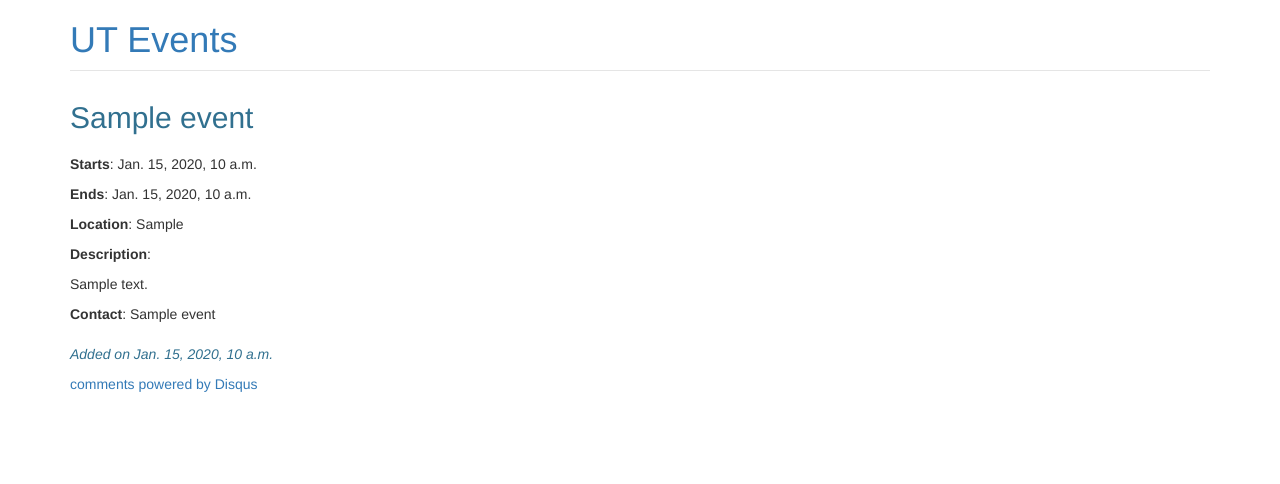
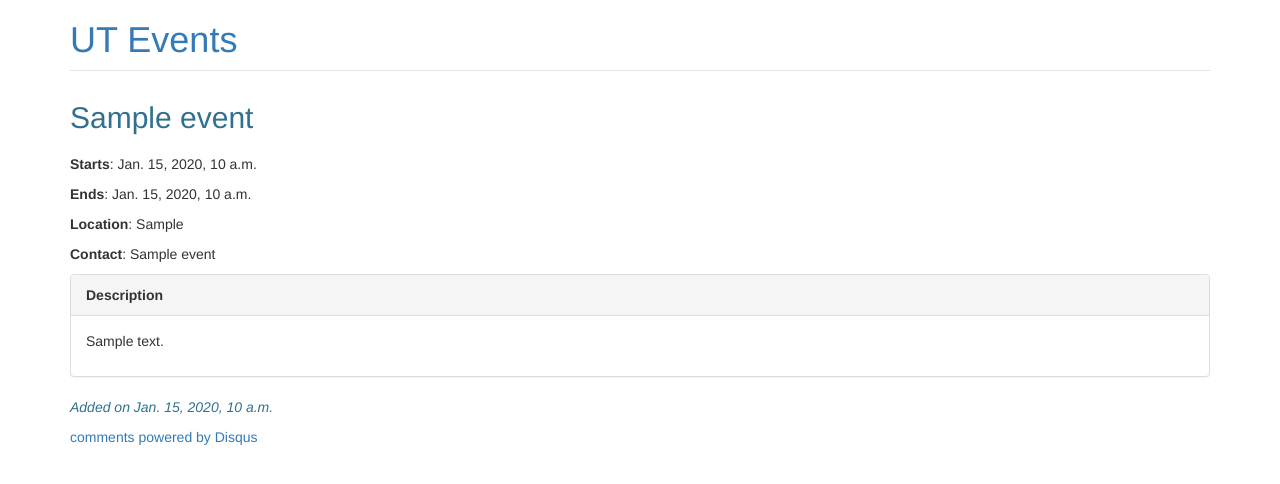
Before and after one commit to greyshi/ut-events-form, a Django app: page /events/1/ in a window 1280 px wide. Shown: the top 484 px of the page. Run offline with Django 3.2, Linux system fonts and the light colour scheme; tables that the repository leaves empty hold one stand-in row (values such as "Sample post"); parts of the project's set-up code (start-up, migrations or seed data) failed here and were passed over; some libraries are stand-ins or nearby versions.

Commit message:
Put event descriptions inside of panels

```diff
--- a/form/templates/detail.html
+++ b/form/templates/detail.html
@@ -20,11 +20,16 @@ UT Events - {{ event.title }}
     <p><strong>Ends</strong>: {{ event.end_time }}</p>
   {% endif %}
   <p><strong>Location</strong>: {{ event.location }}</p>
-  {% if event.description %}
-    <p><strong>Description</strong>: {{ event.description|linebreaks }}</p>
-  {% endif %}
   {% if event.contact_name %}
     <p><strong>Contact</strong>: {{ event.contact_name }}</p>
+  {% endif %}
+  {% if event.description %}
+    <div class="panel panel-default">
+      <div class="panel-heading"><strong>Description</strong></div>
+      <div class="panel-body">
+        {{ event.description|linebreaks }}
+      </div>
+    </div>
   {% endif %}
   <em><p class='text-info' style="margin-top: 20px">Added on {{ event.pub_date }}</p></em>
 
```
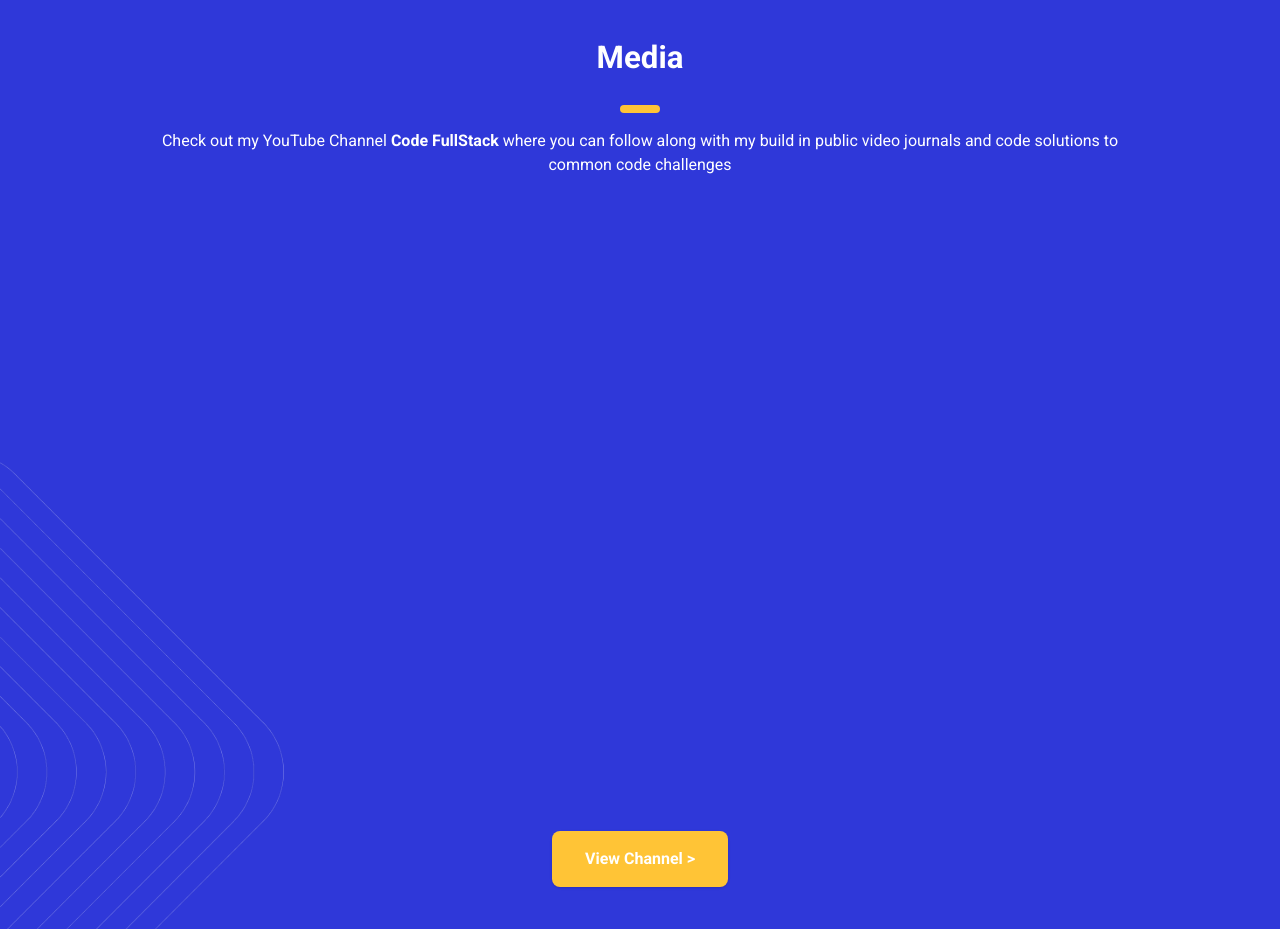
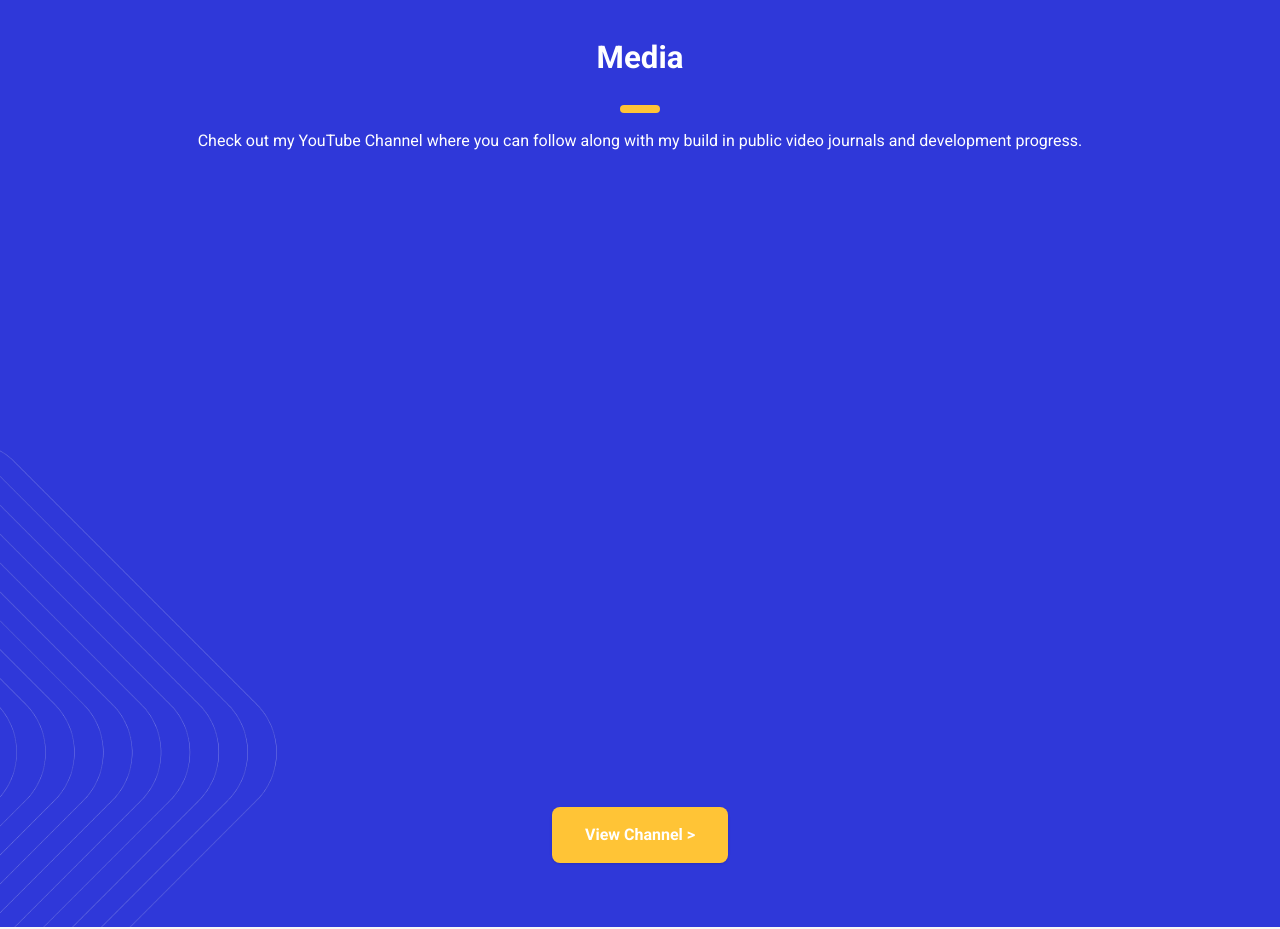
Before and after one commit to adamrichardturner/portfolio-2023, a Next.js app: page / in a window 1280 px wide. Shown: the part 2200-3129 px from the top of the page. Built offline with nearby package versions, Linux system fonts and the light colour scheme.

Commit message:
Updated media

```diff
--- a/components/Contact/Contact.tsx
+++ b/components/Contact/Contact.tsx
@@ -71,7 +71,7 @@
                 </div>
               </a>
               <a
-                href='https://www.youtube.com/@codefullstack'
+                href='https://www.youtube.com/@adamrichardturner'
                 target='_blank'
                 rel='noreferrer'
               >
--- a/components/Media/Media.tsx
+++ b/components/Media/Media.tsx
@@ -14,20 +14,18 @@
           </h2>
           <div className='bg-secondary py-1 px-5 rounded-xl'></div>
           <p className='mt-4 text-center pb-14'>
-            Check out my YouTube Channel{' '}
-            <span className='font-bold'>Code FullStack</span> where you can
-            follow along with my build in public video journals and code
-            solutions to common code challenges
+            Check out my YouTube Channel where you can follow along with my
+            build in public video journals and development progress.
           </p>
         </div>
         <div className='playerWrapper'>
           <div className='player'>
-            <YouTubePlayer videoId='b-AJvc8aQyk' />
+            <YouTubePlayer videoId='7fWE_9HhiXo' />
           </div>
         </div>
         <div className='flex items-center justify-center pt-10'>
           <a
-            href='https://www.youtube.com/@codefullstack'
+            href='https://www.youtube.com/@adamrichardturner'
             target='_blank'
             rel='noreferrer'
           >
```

####

Work to be completed: Tally the lines in the entries above that hold the word "strong". Reply with nothing but that count.

Output below: 5